Material shown
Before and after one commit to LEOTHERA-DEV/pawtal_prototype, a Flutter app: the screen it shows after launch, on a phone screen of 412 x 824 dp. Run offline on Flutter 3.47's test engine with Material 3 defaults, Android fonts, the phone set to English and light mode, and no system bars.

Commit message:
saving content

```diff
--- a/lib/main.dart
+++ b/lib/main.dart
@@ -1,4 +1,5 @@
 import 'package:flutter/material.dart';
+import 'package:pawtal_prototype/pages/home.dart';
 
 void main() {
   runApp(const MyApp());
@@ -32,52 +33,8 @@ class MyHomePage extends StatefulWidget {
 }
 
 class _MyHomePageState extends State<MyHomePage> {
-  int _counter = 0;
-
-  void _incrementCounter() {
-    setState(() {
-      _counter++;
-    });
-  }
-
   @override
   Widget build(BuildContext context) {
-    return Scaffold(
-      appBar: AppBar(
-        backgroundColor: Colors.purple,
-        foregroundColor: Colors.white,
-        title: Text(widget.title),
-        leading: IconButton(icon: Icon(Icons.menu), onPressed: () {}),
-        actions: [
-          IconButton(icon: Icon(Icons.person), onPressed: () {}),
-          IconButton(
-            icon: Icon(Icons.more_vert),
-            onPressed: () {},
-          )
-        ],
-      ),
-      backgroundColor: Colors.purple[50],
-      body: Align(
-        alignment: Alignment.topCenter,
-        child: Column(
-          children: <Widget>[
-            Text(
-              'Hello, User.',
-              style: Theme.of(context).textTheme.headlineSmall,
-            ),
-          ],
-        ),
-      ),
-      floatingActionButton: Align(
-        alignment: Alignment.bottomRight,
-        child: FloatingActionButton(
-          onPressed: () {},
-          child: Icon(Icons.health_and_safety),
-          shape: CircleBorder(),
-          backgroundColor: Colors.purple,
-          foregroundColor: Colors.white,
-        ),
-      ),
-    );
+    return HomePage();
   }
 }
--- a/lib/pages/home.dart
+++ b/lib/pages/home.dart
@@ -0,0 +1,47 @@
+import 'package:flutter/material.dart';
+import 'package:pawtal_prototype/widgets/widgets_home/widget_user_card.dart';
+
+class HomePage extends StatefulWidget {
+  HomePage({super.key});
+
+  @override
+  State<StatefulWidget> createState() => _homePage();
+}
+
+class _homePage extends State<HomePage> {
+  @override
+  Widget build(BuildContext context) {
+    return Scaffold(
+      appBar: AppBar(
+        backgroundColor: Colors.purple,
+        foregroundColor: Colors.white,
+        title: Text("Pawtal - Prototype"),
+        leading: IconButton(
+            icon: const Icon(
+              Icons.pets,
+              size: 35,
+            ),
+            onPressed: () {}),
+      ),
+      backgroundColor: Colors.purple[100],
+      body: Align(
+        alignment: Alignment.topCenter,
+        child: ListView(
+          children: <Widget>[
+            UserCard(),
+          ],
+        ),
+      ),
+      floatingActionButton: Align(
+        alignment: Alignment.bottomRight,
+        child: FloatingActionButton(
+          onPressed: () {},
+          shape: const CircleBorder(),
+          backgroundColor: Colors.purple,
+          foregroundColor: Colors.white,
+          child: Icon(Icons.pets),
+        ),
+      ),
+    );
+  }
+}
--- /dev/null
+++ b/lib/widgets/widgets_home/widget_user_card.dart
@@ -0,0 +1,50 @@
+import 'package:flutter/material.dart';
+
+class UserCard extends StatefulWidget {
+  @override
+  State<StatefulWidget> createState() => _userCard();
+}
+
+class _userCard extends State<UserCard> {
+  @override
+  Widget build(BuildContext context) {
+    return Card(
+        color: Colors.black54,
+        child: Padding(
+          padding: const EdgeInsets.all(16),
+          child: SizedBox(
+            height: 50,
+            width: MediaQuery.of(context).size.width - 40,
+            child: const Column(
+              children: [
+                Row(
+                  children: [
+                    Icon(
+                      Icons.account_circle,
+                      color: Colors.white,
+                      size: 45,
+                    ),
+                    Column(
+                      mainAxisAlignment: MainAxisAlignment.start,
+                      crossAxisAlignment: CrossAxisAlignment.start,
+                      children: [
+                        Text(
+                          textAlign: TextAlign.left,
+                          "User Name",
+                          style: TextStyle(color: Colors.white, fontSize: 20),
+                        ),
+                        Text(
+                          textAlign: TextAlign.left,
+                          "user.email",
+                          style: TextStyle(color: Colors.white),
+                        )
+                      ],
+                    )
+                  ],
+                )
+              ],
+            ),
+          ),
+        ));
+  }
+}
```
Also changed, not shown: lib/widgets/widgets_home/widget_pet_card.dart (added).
---
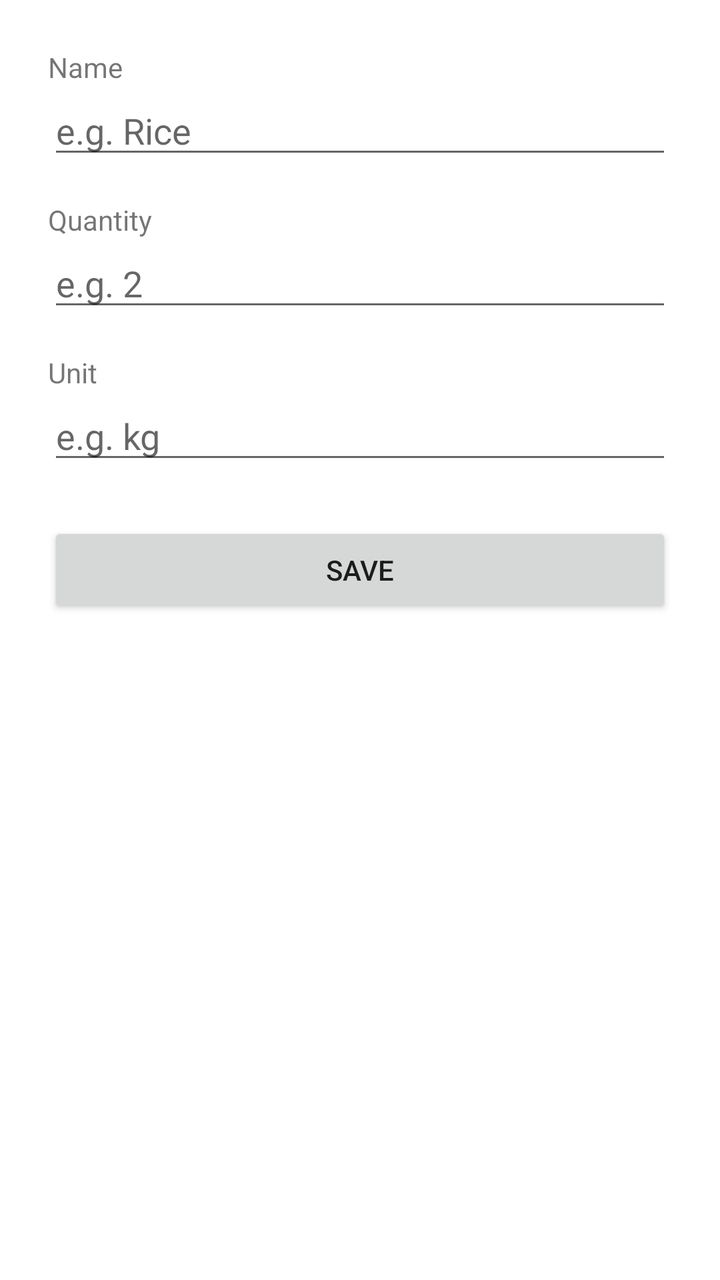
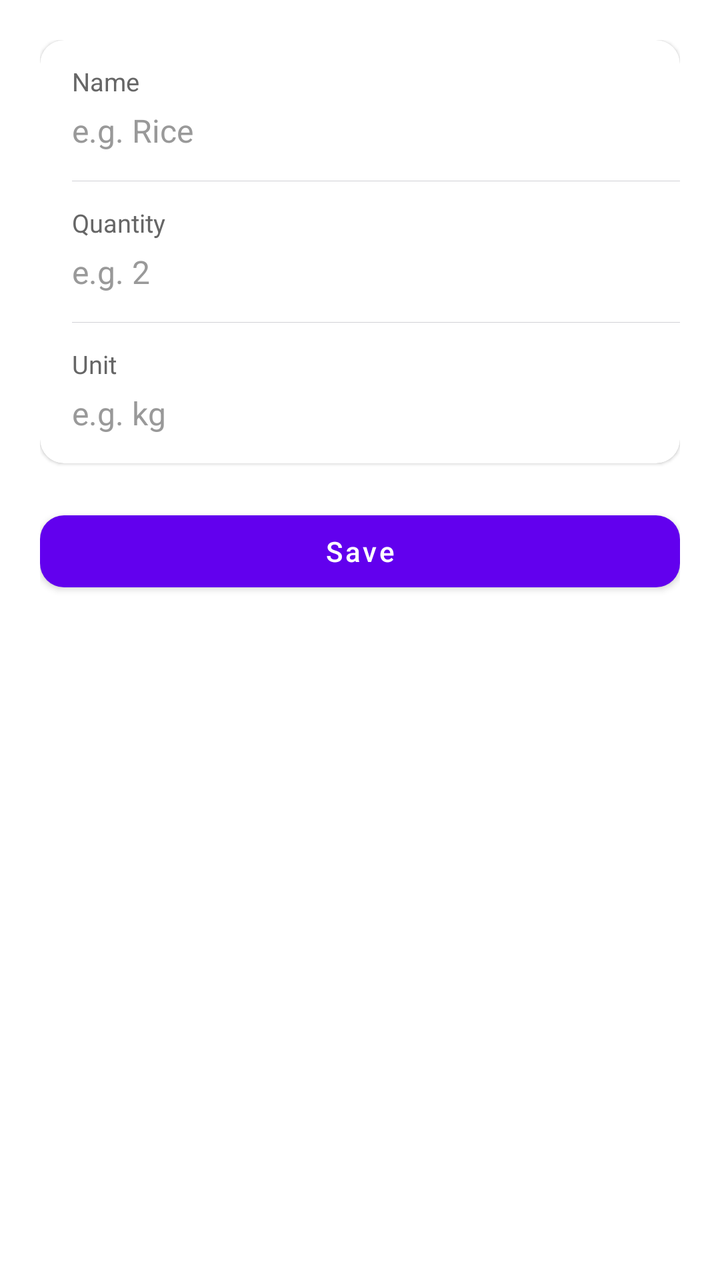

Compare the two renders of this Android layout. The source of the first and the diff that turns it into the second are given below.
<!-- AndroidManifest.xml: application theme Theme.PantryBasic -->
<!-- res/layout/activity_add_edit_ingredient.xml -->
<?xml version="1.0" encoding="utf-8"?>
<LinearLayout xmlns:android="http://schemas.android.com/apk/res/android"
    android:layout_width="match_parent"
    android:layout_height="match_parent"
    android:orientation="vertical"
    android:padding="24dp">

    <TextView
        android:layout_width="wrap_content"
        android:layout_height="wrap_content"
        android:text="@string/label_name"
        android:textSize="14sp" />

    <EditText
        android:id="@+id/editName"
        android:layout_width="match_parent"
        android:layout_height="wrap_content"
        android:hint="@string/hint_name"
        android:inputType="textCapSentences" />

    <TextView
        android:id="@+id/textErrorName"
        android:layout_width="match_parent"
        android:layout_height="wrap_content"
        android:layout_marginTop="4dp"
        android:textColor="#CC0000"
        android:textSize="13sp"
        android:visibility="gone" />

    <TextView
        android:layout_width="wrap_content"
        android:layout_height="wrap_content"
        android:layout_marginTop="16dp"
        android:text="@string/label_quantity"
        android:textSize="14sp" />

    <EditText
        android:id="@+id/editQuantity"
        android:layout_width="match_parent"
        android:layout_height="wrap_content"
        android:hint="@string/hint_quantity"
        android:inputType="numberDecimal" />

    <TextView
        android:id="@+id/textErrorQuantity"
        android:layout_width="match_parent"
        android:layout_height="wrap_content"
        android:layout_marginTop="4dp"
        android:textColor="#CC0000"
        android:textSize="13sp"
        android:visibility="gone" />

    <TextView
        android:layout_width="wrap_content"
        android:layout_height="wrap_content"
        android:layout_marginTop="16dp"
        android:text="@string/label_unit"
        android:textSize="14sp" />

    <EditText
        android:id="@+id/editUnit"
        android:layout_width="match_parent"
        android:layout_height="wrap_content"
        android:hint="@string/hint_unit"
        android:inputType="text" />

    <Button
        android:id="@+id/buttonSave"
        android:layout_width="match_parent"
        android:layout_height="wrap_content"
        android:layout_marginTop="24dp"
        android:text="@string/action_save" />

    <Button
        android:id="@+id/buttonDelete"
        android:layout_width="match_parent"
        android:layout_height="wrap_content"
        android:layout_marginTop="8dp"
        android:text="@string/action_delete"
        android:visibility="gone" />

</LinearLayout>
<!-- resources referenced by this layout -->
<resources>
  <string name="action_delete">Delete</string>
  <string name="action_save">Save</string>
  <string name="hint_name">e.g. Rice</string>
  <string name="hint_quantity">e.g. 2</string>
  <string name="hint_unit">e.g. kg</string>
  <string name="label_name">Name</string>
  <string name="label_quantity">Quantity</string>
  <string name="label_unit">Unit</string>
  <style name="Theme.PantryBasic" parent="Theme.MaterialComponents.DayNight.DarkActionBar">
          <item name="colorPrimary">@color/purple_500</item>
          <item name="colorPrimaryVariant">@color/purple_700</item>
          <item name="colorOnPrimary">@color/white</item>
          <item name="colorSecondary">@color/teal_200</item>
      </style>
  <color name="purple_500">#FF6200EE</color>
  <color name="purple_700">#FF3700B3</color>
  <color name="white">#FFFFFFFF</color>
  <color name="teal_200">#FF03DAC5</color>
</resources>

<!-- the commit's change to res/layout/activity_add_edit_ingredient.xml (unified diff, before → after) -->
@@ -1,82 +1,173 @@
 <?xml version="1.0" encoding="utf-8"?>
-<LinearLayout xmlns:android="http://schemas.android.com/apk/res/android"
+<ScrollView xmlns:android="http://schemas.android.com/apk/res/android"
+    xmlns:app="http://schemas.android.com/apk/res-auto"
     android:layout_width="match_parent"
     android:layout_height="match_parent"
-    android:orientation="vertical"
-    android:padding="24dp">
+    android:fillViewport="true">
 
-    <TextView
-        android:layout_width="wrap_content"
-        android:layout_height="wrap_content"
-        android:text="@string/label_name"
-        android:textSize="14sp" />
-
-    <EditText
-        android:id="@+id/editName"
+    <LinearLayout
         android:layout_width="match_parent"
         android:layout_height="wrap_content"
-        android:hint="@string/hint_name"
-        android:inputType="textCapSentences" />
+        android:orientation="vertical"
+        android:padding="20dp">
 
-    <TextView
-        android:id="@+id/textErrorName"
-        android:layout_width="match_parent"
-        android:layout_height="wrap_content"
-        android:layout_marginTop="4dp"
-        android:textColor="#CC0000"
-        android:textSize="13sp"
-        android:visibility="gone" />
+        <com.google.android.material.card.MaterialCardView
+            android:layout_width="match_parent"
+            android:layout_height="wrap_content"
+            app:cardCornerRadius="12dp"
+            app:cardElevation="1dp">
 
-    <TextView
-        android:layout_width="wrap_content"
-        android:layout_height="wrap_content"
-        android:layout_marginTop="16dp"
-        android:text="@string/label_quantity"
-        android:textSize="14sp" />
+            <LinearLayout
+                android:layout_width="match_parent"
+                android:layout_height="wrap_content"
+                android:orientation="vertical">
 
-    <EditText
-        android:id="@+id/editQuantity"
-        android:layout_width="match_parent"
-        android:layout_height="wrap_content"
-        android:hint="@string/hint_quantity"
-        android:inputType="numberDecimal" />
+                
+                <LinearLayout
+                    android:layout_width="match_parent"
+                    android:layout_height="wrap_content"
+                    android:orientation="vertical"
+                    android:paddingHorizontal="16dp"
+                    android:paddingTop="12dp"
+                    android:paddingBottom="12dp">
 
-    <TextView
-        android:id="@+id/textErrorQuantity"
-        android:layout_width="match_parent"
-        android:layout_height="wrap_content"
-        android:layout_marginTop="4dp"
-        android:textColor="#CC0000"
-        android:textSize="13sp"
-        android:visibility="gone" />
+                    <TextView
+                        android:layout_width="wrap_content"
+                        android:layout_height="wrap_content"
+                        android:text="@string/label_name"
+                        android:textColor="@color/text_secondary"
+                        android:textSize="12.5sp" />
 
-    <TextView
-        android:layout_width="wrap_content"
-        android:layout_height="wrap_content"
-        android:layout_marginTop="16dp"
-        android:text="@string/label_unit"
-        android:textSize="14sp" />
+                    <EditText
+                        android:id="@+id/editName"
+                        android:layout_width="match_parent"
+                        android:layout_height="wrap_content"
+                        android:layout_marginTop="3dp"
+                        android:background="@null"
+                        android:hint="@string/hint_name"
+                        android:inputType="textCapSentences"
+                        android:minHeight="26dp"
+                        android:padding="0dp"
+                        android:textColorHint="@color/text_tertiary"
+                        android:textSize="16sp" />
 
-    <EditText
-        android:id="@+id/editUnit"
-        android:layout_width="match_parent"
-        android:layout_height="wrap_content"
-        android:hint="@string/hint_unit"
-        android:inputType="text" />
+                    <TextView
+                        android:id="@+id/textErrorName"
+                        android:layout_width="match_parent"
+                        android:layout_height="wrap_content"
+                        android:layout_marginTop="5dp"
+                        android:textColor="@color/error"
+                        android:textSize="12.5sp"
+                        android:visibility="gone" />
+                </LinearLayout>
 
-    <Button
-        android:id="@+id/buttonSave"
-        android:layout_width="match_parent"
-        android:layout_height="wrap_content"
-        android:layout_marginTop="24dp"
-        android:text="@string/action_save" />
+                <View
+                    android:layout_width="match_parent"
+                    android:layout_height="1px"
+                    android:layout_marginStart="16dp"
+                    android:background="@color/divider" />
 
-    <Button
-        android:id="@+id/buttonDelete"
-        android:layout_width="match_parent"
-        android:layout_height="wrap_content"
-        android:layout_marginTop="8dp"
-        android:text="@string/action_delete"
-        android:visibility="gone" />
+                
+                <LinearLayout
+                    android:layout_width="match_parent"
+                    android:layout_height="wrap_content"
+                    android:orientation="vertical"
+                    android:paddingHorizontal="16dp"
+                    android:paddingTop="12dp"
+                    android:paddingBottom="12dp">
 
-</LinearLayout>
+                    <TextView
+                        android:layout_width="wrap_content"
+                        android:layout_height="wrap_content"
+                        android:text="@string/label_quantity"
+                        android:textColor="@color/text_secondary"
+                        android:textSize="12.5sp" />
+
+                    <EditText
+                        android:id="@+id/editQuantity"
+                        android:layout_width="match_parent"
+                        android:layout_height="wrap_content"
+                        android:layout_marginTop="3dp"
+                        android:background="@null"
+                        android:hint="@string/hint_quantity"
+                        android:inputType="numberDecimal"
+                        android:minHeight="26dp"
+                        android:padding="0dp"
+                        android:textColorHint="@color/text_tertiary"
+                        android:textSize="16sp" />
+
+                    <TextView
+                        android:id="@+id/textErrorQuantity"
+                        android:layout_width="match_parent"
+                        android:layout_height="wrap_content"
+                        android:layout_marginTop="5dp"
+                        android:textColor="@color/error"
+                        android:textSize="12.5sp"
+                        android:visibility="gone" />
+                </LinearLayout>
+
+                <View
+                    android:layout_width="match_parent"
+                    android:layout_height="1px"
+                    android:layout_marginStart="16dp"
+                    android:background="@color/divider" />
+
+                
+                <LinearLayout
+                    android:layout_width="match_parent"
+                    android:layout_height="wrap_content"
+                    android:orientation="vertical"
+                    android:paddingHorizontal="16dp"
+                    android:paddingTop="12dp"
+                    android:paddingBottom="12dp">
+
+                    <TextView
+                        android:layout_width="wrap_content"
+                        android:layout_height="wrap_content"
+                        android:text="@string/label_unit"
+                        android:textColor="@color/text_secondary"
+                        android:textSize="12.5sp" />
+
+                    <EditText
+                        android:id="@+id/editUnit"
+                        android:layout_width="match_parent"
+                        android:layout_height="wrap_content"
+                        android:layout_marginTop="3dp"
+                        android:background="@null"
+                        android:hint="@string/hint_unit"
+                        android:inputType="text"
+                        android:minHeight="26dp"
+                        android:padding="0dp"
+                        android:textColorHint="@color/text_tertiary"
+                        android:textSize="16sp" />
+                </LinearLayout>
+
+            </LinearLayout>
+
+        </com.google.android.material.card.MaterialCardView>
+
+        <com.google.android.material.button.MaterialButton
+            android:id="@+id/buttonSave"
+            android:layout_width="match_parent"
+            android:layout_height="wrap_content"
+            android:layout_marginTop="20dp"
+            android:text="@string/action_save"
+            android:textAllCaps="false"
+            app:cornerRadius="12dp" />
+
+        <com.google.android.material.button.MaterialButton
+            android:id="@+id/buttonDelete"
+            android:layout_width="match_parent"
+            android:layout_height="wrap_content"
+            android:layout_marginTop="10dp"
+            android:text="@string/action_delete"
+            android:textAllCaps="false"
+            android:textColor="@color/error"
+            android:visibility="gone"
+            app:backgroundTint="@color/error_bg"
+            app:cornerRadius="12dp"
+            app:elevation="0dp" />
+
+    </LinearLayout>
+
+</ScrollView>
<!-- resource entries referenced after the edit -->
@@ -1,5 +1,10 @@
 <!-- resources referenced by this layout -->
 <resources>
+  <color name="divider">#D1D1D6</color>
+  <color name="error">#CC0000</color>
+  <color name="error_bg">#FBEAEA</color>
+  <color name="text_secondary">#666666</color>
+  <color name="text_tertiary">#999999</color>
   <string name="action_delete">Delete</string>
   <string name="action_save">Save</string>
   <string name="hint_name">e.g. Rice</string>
==
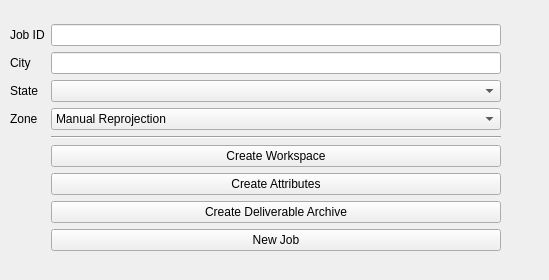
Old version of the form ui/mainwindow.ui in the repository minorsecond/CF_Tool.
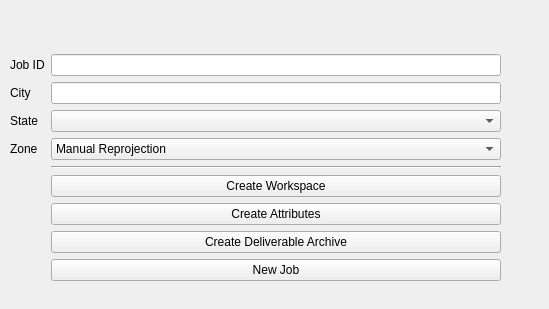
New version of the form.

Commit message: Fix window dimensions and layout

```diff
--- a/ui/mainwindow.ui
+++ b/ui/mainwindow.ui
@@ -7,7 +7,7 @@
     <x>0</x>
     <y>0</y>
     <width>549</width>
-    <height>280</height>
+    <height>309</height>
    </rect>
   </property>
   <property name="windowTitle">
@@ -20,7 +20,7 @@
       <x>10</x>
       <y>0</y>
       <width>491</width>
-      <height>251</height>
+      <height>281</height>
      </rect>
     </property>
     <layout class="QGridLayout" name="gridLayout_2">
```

Assigned task
Find and copy every line in the entries above where the string "package" occurs.

Response to the task
 import 'package:flutter/material.dart';
+import 'package:pawtal_prototype/pages/home.dart';
+import 'package:flutter/material.dart';
+import 'package:pawtal_prototype/widgets/widgets_home/widget_user_card.dart';
+import 'package:flutter/material.dart';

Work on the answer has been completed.